Supplied information:
..............................
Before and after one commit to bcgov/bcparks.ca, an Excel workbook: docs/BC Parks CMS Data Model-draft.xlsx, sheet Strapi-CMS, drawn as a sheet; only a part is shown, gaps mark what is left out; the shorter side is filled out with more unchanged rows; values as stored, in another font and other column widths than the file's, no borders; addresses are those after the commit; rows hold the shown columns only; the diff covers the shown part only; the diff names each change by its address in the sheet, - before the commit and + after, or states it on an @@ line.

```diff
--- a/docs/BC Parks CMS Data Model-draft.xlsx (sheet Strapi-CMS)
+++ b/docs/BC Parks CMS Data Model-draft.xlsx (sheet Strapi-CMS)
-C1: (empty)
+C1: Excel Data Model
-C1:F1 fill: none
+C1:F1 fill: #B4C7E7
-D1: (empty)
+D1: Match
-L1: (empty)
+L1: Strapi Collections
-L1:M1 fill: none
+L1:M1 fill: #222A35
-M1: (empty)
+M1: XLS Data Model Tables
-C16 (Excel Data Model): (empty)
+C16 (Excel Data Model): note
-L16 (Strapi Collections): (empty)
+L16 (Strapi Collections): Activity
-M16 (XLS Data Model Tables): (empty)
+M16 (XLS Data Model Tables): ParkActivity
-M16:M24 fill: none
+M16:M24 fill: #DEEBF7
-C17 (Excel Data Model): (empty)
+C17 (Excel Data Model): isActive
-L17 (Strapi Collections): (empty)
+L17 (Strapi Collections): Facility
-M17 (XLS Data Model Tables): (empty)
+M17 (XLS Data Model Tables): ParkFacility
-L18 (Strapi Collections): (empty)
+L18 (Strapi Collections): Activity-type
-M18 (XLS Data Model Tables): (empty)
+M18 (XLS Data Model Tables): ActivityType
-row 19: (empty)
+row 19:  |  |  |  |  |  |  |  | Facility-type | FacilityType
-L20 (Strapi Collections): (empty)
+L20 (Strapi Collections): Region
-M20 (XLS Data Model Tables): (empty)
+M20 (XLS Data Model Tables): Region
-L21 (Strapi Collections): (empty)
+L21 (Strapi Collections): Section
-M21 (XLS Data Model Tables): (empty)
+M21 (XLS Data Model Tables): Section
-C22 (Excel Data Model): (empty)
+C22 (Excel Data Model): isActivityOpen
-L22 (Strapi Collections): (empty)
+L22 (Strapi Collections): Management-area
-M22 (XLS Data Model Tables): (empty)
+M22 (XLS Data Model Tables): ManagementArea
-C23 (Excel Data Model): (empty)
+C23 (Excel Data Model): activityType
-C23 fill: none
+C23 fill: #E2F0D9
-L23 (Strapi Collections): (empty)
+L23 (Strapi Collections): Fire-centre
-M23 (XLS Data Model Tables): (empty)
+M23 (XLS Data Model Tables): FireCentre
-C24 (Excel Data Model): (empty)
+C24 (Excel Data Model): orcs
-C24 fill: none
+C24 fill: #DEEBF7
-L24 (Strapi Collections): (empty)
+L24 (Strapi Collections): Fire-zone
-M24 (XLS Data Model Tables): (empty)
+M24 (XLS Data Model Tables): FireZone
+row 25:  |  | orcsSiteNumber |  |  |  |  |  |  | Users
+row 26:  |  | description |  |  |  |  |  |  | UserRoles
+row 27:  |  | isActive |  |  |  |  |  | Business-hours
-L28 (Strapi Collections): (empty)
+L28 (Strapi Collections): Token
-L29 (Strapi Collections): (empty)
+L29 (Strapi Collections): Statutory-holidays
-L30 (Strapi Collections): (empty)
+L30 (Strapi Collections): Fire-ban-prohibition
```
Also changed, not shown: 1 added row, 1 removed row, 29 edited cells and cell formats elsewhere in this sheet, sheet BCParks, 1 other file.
..............................
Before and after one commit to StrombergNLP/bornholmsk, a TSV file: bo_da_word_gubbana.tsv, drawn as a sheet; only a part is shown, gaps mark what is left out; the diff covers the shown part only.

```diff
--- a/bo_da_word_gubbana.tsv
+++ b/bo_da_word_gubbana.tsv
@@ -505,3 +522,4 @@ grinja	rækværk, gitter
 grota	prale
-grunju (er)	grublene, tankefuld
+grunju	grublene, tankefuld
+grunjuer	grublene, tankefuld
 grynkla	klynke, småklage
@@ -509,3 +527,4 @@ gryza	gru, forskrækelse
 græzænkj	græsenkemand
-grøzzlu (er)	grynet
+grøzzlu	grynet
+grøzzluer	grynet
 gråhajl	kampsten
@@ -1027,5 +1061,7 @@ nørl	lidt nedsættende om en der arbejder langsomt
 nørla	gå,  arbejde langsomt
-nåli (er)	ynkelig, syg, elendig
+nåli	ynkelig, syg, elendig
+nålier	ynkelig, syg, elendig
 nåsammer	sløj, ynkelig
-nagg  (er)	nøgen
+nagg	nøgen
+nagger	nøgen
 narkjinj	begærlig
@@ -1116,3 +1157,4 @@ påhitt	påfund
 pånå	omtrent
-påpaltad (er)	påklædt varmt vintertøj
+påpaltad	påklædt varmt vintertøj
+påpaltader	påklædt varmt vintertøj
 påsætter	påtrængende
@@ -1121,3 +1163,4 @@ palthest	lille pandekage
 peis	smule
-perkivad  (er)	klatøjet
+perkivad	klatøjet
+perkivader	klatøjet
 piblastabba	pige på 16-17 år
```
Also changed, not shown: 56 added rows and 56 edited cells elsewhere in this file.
..............................
Description of the task: Each line above where the word "none" occurs should be returned in full.

Exercise answer:
-C1:F1 fill: none
-L1:M1 fill: none
-M16:M24 fill: none
-C23 fill: none
-C24 fill: none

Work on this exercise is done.